In  this piece, Arianna M. Planey explains how spatial access to healthcare arises from processes of structural racism, and thereby contributing to the impacts of time as a social determinant of health that produces racial inequities in healthcare access and outcomes.

“We discuss the potential for health/medical geography to contribute to a policy-relevant geographical research agenda that remains attentive to social theory debates. We illustrate the importance of time as a social determinant of health, through the case study of racial/ethnic inequities in spatial access to acute hospitals in the U.S. South region amid rural hospital closures, conversions, and mergers, which have decreased the supply of hospitals since 1990. In sum, racial disparities in spatial access were most pronounced for travel distances/times to the nearest alternative hospital, underscoring the importance of both temporal and spatial equity.”

Planey, A. M., Wong, S., Planey, D. A., & Ko, M. J. (2022). (Applied) geography, policy, & time: whither health and medical geography?. Space and Polity, 1-13.



Doing the Work—or Not: The Promise and Limitations of Diversity, Equity, and Inclusion


Stuffed animals on a couch: baby yoda,stingray, hello kitty, owl

We talk about diversity all the time- are equity and inclusion just extra words?

Caitlin Jade Esparza MS4 explains the fundamental problems in DEI work at US medical schools:

“The catch-all term, “diversity, equity and inclusion” can thus allow institutions to hide behind language and skirt the difficult work of examining and uprooting the foundations upon which medicine has accumulated and concentrated power…”


Read the full commentary here:

Doing the Work—or Not: The Promise and Limitations of Diversity, Equity, and Inclusion in US Medical Schools and Academic Medical Centers


Healthcare Policy by Executive Order


In the absence of legislation around immigration reform, Barack Obama used executive actions to create policy, i.e. now we have DACA. Taking a similar page out of the presidential playbook, Donald Trump is using executive orders to bring about a retrenchment from the Affordable Care Act.

Today there was not one, but two, EOs that will increase uncertainty in the health insurance marketplaces, such as Covered California.

  1. Association Health Plans and Short-term Insurance: AHPs are plans for small businesses (and maybe self-employed individuals) who band together. Both AHPs and short-term plans can lead to a broader range of cheaper insurance options- in part because neither one has to meet ACA or state requirements, e.g. these plans do not have to cover essential health benefits such as prescription drugs (required for the marketplace plans). Healthy people who don’t need comprehensive coverage will be drawn to the cheaper AHPs and short-term plans, leaving behind sicker people in the marketplaces. The more sick people are packed into the marketplace, the higher premiums will go.
  2. Cost-sharing subsidies: These are payments that the federal government makes to help cover the costs of co-payments, deductibles, etc., for low-income people buying insurance in the marketplaces (over half of buyers).  Without the subsidies, health insurance plans will (and have already, due to uncertainty) increased premiums.

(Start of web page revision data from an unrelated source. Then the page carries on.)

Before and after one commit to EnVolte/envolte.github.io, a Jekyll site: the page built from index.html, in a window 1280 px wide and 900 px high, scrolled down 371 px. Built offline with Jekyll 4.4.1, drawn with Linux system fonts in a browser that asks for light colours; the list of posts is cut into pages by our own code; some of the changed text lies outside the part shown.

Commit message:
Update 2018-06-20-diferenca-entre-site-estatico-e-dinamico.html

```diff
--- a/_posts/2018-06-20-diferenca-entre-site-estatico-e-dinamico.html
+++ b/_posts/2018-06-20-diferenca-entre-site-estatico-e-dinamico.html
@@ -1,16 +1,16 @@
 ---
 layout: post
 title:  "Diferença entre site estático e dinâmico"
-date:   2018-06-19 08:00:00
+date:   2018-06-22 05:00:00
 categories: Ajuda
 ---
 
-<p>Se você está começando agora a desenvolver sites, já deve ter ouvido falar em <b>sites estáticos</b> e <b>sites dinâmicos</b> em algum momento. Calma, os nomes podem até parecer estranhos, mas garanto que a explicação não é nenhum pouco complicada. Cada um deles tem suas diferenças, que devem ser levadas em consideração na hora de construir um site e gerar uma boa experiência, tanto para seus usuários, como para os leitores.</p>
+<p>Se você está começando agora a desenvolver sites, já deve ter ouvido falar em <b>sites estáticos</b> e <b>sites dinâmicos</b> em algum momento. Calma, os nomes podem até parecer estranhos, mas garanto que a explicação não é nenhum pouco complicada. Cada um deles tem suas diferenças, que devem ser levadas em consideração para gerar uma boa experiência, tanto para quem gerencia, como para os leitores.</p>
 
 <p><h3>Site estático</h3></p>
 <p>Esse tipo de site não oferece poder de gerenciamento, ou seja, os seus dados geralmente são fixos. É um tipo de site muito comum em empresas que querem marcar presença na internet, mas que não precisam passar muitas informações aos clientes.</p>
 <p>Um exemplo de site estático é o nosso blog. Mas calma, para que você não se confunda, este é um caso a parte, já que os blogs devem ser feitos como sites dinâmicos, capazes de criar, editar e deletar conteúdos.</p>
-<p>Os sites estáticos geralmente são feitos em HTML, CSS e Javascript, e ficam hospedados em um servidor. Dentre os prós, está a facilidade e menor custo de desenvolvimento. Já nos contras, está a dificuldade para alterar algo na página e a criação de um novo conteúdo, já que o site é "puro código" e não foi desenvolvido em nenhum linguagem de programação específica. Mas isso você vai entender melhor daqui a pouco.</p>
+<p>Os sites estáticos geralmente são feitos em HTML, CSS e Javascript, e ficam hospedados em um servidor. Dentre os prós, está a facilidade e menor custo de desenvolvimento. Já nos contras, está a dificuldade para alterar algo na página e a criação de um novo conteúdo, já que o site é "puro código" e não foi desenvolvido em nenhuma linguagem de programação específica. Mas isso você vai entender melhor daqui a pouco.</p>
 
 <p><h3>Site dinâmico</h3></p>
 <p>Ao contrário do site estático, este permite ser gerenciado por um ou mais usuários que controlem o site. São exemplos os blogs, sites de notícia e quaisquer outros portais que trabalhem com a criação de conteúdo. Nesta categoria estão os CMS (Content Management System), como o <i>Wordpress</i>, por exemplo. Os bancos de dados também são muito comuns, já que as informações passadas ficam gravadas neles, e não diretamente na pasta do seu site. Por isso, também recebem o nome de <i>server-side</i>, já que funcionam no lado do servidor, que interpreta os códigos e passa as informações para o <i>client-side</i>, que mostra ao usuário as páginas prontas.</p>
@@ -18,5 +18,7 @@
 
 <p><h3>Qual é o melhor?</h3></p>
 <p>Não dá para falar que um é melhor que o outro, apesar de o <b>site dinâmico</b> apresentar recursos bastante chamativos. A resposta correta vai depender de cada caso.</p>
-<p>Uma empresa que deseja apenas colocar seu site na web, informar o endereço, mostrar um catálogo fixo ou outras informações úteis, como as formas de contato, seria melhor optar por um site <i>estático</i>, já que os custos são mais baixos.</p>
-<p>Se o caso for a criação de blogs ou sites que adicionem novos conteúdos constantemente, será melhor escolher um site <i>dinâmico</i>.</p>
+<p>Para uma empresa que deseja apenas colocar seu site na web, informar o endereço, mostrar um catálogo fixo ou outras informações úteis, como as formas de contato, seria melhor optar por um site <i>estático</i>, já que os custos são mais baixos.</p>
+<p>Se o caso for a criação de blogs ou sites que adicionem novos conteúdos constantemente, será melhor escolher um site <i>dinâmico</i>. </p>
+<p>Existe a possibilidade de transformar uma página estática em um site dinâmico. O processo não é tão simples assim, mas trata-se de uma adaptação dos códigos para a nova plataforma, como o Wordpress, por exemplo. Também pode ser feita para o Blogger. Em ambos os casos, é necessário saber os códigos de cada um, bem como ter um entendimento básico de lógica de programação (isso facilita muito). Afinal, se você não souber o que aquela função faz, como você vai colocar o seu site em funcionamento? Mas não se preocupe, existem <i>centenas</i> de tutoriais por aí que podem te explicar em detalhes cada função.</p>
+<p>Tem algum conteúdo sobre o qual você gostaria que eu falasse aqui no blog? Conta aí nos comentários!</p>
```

Both EOs could also make the cost of doing business in the marketplaces too high, and insurance plans may simply drop out.

*Now both EOs are likely to trigger lawsuits from states (1) and insurance companies (2) so it’s likely not much will happen yet. (2) can also be resolved by an act of Congress.

However, Congress has not yet renewed funding for the Children’s Health Insurance Program, employers are not required to offer plans with contraceptive coverage, and Puerto Rico–still struggling for clean drinking water and electricity– is on a Medicaid block grant.

I try to conclude these posts with a summary for implications for disparities- but they all seem to come to the same conclusion: if these EOs come to pass in the absence of other reforms, disparities by income, race and ethnicity, and gender, are all likely to widen. For all the new choices available, those with chronic and pre-existing conditions will likely see their premiums go up.